**Task item**
Nothing but the images should be left out when the entries are restated word for word.

-- Supplied data follows --

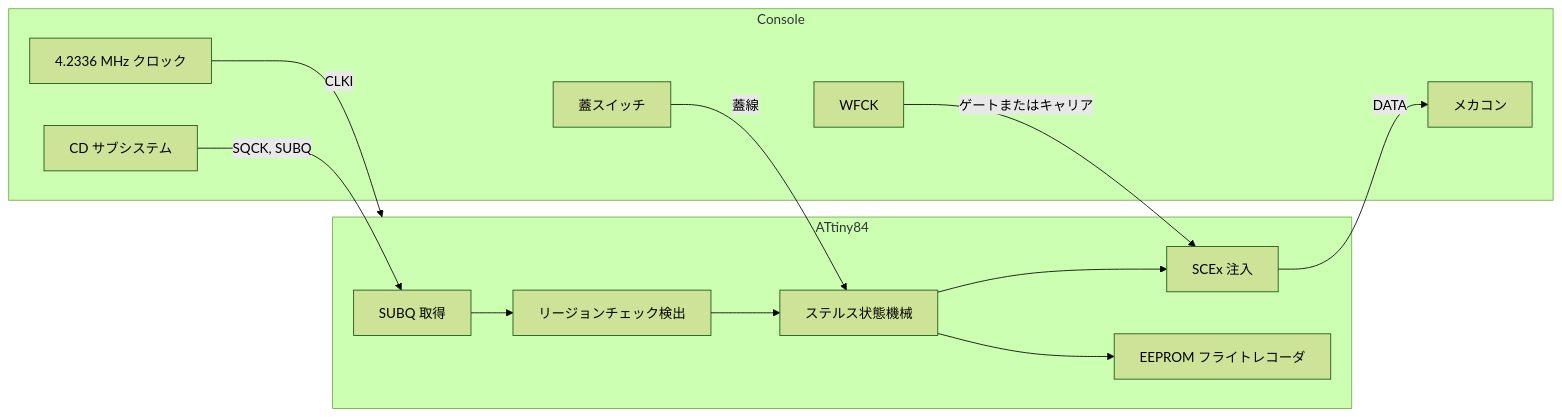
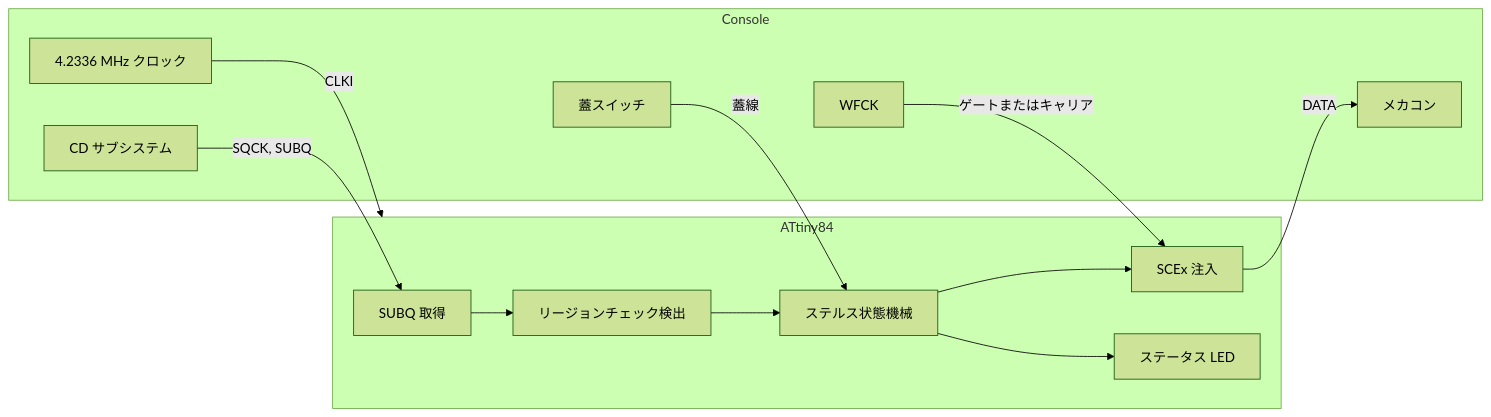
The diagram in README.ja.md (gufranco/openscex-modchip), drawn with Mermaid (forest theme) before and after one commit. The commit also changed other lines of this file and 2 other files, not shown here.

First line of the commit message:
docs: status led section, part and codes

````diff
--- a/README.ja.md
+++ b/README.ja.md
@@ -46,24 +46,24 @@
 ```mermaid
 graph LR
     subgraph Console
         CD[CD サブシステム]
         CLK[4.2336 MHz クロック]
         LID[蓋スイッチ]
         WF[WFCK]
         MECH[メカコン]
     end
     subgraph ATtiny84
         CAP[SUBQ 取得]
         DET[リージョンチェック検出]
         ST[ステルス状態機械]
         INJ[SCEx 注入]
-        REC[EEPROM フライトレコーダ]
+        LED[ステータス LED]
     end
     CD -->|SQCK, SUBQ| CAP
     CAP --> DET --> ST --> INJ
-    ST --> REC
+    ST --> LED
     LID -->|蓋線| ST
     WF -->|ゲートまたはキャリア| INJ
     CLK -->|CLKI| ATtiny84
     INJ -->|DATA| MECH
 ```
````
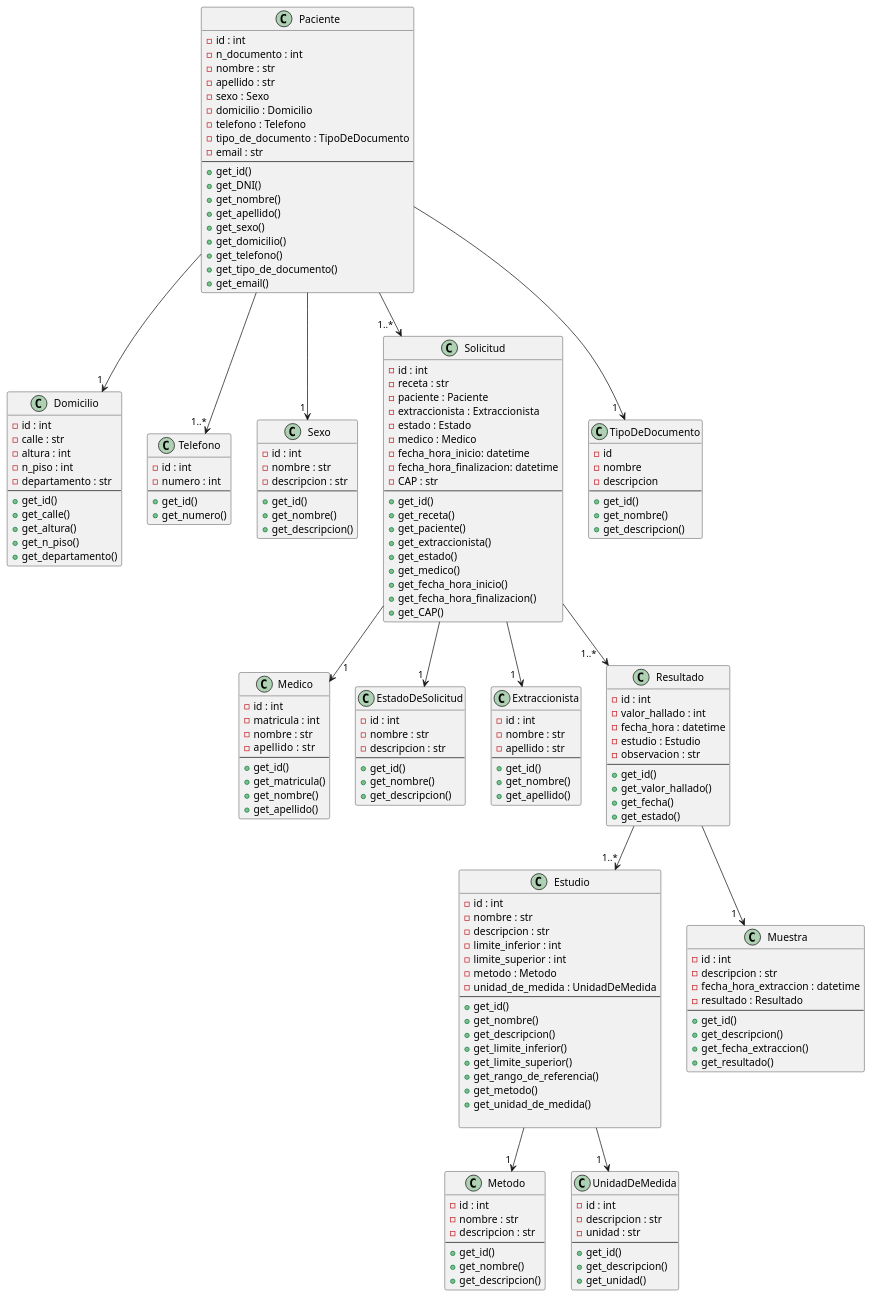
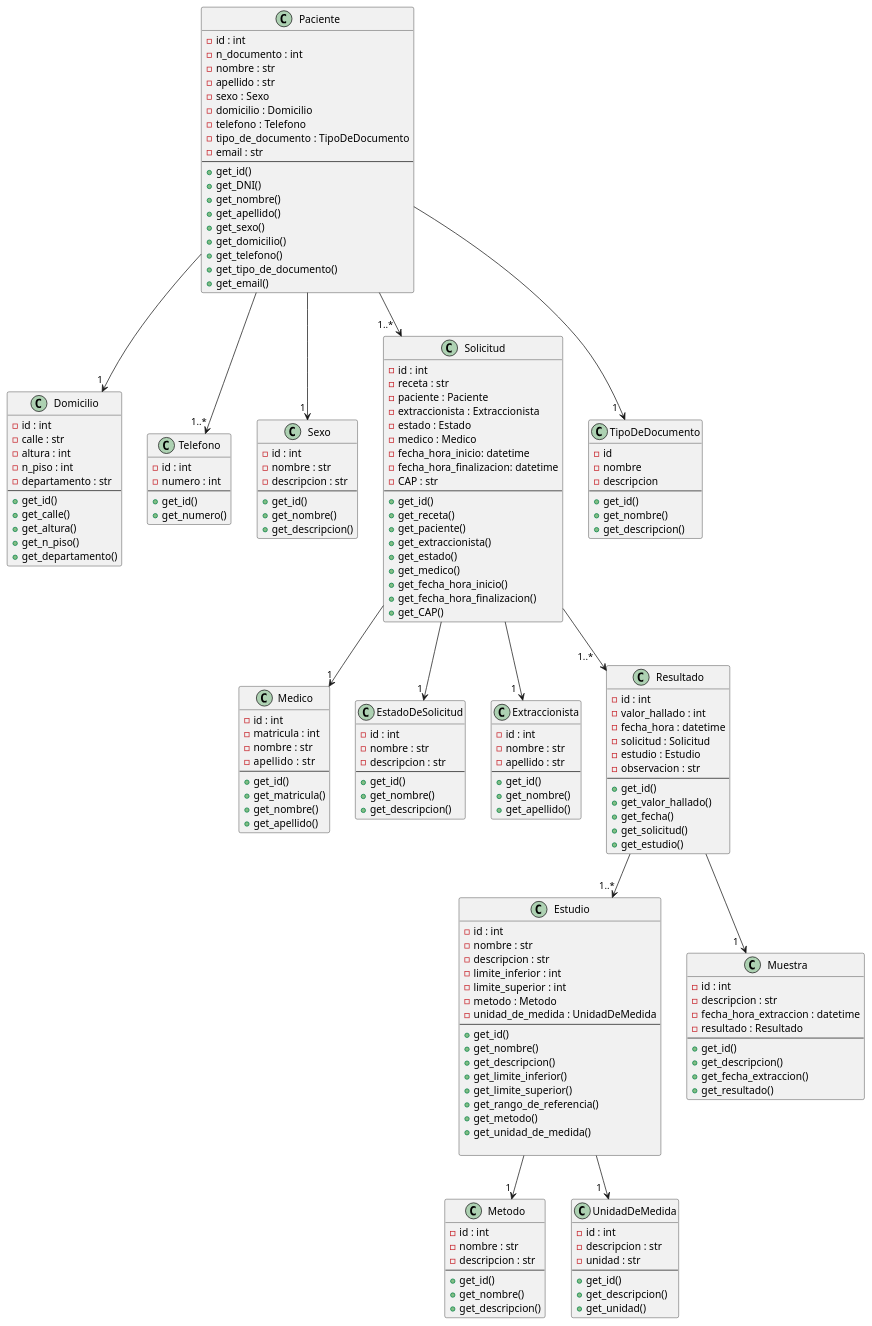
One commit to MateMar04/Biomedica changed the diagram in Diagrams/ClassDiagram.wsd. Above: the diagram before and after it, drawn with PlantUML. The commit also changed 1 other file, not shown here.

```diff
--- a/Diagrams/ClassDiagram.wsd
+++ b/Diagrams/ClassDiagram.wsd
@@ -154,13 +154,15 @@
     - id : int
     - valor_hallado : int
     - fecha_hora : datetime
+    - solicitud : Solicitud
     - estudio : Estudio
     - observacion : str
     --
     + get_id()
     + get_valor_hallado()
     + get_fecha()
-    + get_estado()
+    + get_solicitud()
+    + get_estudio()
 }
 
 class UnidadDeMedida {
```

-- Supplied data concluded --

**Result of the task**
The diagram in README.ja.md (gufranco/openscex-modchip), drawn with Mermaid (forest theme) before and after one commit. The commit also changed other lines of this file and 2 other files, not shown here.

First line of the commit message:
docs: status led section, part and codes

````diff
--- a/README.ja.md
+++ b/README.ja.md
@@ -46,24 +46,24 @@
 ```mermaid
 graph LR
     subgraph Console
         CD[CD サブシステム]
         CLK[4.2336 MHz クロック]
         LID[蓋スイッチ]
         WF[WFCK]
         MECH[メカコン]
     end
     subgraph ATtiny84
         CAP[SUBQ 取得]
         DET[リージョンチェック検出]
         ST[ステルス状態機械]
         INJ[SCEx 注入]
-        REC[EEPROM フライトレコーダ]
+        LED[ステータス LED]
     end
     CD -->|SQCK, SUBQ| CAP
     CAP --> DET --> ST --> INJ
-    ST --> REC
+    ST --> LED
     LID -->|蓋線| ST
     WF -->|ゲートまたはキャリア| INJ
     CLK -->|CLKI| ATtiny84
     INJ -->|DATA| MECH
 ```
````
One commit to MateMar04/Biomedica changed the diagram in Diagrams/ClassDiagram.wsd. Above: the diagram before and after it, drawn with PlantUML. The commit also changed 1 other file, not shown here.

```diff
--- a/Diagrams/ClassDiagram.wsd
+++ b/Diagrams/ClassDiagram.wsd
@@ -154,13 +154,15 @@
     - id : int
     - valor_hallado : int
     - fecha_hora : datetime
+    - solicitud : Solicitud
     - estudio : Estudio
     - observacion : str
     --
     + get_id()
     + get_valor_hallado()
     + get_fecha()
-    + get_estado()
+    + get_solicitud()
+    + get_estudio()
 }
 
 class UnidadDeMedida {
```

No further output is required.